▸ Exercise requirements: Every line of the records below that holds the word "axis" belongs in the answer.

START Data under study

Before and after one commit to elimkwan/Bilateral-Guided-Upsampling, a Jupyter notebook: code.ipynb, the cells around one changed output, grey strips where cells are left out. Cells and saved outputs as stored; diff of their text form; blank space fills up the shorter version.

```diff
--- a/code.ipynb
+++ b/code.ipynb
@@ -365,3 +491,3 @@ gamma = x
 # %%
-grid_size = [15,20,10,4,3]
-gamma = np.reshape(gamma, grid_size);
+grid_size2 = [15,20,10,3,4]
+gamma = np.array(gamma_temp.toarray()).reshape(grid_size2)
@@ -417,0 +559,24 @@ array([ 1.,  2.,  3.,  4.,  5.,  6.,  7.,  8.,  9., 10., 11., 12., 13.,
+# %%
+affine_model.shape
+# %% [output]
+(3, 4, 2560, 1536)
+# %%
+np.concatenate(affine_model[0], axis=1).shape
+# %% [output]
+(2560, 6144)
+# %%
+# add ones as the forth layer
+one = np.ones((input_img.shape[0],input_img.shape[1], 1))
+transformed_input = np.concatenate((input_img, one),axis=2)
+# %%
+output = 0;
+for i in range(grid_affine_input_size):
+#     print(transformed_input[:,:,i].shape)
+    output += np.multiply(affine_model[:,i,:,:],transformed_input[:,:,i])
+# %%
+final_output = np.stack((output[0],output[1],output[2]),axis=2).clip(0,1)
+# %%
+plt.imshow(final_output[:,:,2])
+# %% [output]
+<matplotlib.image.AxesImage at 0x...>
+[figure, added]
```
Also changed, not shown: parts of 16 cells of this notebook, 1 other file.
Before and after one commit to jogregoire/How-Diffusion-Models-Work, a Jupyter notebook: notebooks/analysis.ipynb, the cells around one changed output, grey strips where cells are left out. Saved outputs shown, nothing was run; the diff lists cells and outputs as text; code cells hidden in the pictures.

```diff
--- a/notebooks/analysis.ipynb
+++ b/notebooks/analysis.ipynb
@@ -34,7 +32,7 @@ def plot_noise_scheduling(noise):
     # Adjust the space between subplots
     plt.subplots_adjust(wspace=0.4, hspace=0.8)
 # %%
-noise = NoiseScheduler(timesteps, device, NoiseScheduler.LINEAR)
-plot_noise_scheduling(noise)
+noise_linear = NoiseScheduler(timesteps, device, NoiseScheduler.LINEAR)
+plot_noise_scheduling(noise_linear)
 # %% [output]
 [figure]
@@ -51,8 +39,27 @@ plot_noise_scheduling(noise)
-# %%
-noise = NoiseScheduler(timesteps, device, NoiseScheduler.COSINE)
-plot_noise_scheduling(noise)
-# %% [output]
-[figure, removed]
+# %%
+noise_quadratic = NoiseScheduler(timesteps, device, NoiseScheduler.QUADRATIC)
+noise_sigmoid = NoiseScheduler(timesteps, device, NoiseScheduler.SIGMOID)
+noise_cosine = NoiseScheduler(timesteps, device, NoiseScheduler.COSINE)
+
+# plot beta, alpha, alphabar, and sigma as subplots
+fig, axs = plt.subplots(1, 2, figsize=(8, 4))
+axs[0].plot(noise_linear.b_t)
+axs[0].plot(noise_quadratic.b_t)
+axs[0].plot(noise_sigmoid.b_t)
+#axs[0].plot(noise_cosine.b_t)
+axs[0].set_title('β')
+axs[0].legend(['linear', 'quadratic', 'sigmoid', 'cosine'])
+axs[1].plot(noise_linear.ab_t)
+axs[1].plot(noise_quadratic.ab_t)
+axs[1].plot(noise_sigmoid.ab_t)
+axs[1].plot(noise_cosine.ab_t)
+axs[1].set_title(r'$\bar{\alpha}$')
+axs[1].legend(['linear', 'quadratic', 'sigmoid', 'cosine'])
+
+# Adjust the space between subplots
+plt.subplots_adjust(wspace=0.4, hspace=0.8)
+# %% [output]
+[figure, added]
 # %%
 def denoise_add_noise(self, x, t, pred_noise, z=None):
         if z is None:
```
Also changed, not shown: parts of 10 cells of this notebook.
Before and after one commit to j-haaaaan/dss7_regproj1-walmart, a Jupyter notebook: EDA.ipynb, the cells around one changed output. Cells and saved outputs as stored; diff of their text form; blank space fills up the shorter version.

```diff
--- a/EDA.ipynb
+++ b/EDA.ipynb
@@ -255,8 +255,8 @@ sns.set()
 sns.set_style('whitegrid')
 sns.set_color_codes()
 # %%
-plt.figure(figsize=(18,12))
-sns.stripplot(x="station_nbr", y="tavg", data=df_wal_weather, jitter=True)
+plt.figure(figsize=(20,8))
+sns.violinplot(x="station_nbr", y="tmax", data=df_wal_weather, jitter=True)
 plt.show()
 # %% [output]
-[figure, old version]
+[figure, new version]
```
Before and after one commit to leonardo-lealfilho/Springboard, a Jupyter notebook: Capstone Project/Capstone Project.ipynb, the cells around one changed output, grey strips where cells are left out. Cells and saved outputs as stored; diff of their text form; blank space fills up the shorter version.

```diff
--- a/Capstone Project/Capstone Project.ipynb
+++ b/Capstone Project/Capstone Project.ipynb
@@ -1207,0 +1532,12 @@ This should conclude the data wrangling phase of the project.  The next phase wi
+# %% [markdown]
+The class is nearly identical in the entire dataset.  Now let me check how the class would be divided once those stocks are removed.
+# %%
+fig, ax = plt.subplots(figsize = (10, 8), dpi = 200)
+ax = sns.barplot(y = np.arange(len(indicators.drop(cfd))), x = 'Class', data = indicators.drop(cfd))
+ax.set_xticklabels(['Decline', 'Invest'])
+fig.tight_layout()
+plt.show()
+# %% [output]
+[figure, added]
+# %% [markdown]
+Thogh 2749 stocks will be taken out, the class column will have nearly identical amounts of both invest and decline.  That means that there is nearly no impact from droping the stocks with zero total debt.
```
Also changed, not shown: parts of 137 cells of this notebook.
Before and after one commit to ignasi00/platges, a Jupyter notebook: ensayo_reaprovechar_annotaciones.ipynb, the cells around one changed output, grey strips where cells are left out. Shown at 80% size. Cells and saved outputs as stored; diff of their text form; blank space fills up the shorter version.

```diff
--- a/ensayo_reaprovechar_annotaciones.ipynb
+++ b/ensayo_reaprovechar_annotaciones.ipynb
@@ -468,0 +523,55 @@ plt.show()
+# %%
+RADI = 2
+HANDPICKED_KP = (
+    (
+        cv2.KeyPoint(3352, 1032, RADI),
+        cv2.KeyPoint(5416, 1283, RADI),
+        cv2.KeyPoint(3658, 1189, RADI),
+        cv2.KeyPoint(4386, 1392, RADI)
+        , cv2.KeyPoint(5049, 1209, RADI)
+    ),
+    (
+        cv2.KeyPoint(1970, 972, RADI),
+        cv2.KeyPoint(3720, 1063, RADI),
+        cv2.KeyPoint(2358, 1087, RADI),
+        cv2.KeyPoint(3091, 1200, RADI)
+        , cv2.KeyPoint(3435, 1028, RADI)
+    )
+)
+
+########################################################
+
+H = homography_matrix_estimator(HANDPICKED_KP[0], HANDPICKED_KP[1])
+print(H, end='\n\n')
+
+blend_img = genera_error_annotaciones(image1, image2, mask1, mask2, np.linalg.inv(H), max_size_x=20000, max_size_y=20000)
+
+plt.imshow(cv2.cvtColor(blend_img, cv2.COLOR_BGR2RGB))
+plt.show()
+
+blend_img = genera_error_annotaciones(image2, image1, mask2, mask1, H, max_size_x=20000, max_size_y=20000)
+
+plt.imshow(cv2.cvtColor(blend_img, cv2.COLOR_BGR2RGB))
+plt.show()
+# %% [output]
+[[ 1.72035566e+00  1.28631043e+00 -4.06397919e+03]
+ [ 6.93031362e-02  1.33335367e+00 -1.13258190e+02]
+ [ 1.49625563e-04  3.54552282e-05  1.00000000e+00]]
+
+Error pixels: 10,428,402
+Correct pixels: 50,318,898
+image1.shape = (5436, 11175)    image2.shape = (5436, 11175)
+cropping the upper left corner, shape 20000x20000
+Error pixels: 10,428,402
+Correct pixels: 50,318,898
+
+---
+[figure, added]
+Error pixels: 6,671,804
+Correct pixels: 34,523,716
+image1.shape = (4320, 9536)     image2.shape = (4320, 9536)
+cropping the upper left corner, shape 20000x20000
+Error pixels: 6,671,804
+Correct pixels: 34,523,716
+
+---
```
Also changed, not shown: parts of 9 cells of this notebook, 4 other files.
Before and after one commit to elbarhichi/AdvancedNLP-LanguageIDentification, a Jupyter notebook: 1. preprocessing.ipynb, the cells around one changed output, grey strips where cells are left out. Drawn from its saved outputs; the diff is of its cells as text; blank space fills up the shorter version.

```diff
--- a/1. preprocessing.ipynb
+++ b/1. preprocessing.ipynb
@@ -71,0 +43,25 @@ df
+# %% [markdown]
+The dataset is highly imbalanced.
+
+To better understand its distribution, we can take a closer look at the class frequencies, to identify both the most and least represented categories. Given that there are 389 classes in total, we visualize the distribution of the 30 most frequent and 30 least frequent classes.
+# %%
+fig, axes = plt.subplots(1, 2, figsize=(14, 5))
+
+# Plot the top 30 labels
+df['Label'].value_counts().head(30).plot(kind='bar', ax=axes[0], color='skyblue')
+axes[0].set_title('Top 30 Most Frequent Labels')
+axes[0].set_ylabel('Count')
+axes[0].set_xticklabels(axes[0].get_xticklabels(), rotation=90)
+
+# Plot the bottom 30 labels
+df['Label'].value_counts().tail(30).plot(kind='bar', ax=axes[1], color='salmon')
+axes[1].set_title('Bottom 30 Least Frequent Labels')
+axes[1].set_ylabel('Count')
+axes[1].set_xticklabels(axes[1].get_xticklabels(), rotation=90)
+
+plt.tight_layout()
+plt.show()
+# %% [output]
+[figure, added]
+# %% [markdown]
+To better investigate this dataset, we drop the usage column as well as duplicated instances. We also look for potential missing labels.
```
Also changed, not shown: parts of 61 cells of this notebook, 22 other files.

END Data under study

▸ Result of the task:
+np.concatenate(affine_model[0], axis=1).shape
+transformed_input = np.concatenate((input_img, one),axis=2)
+final_output = np.stack((output[0],output[1],output[2]),axis=2).clip(0,1)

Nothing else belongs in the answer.